Scott Adams is the creator of Dilbert comics and a best-selling self-improvement author. His career advice is:

If you want an average successful life, it doesn’t take much planning. Just stay out of trouble, go to school, and apply for jobs you might like.

But if you want something extraordinary, you have two paths: Become the best at one specific thing. Become very good (top 25%) at two or more things.

The first strategy is difficult to the point of near impossibility. Few people will ever play in the NBA or make a platinum album. I don’t recommend anyone even try. The second strategy is fairly easy. Everyone has at least a few areas in which they could be in the top 25% with some effort…

Capitalism rewards things that are both rare and valuable. You make yourself rare by combining two or more “pretty goods” until no one else has your mix.

For most people, the correct career advice is figure out some clever specialty and get very, very good at it. The trouble of it is, is if that’s all you do, you make terrible mistakes everywhere else. So synthesis should be your second attack on the world.

-Charlie Munger

This chapter has 3 sections:

  • How to have an average successful life

  • How to have an extraordinary career

  • Useful office skills

Average successful life

In this book, the “Financial freedom” chapter describes how to become independently wealthy in 5–10 years by working a regular day job and running a side business.
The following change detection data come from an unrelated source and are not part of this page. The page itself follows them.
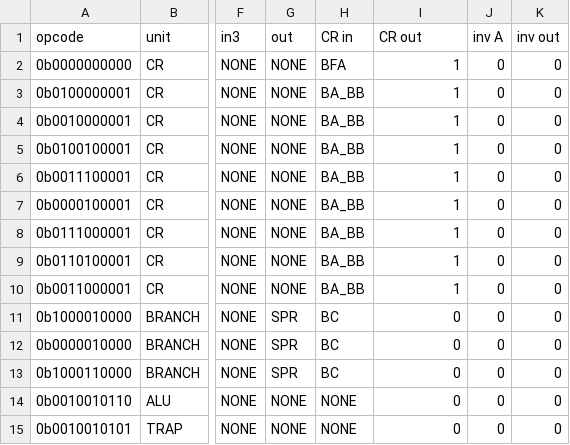
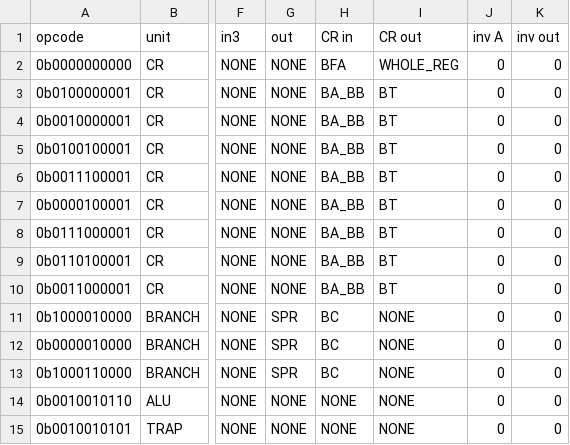
Before and after one commit to programmerjake/libre-soc-wiki, a CSV file: openpower/isatables/minor_19.csv, drawn as a sheet; only a part is shown, gaps mark what is left out; the diff names each change by its address in the sheet, - before the commit and + after, or states it on an @@ line.

```diff
--- a/openpower/isatables/minor_19.csv
+++ b/openpower/isatables/minor_19.csv
-I2 (CR out): 1
+I2 (CR out): WHOLE_REG
-I3:I10 (CR out): 1
+I3:I10 (CR out): BT
-I11:I15 (CR out): 0
+I11:I15 (CR out): NONE
```
Also changed, not shown: openpower/isatables/extra.csv, openpower/isatables/major.csv, 5 other files.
An ideal day job is working for the government. Compared to the private sector, unionized government workers:

  • Earn 21% more with a bachelor’s degree (53% more with only a high school diploma)

  • Work 11% fewer hours
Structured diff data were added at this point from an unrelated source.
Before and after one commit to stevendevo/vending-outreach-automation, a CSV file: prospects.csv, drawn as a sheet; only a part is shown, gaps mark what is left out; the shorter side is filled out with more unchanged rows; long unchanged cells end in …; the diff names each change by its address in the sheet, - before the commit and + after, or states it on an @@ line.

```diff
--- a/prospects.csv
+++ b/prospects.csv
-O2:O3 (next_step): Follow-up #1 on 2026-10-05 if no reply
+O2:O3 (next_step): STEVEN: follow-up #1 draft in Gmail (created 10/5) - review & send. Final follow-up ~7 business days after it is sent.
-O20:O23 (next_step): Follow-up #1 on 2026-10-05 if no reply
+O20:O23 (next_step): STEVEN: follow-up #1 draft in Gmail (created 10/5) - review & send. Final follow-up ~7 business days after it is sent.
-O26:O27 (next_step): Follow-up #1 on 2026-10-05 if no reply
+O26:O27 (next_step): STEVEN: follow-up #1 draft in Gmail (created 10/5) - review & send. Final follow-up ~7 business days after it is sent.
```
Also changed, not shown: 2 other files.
  • Have a 66% lower risk of being fired

When securing a new job, 61% of workers are helped by a former manager or co-worker, 17% by an acquaintance, and 13% by a friend or relative.

You don’t have to love your job. Jobs can be many things, but they’re also a way to make money. Many people live fine lives in okay jobs by using the money they make on things they care about.

-Conor Barnes

Extraordinary career

We live in a world where superstars reap most of the rewards:

  • 1% of artists account for 64% of sales at auction

  • 1% of musicians account for 60% of concert-ticket revenues worldwide

  • 1% of scientists account for 42% of published papers

  • 1% of workers account for 17% of national income in the United States

  • Fortune 500 CEOs earn 339X more than their employees

  • The world’s richest 8 people own the same wealth as the poorest 3.6 billion

You can’t be normal and expect abnormal returns.

-Jeffrey Pfeffer

Here is a system for becoming a superstar:

  • Develop your talent stack

  • Learn fundamentals and new knowledge

  • Create a new niche

  • Increase luck

  • Create leverage

An intense interest of the subject is indispensable if you are really going to excel. I could force myself to be fairly good in a lot of things, but I couldn’t be really good in anything where I didn’t have an intense interest.

-Charlie Munger

Develop your talent stack

Scott Adams defines a talent stack as being very good at several things. For example, Adams is not the best artist or writer. But he says, “When you add in my ordinary business skills, my strong work ethic, my risk tolerance, and my reasonably good sense of humor, I’m fairly unique.” With his talent stack, Adams created the first popular comic strip about office workers and generated a net worth of $80 million.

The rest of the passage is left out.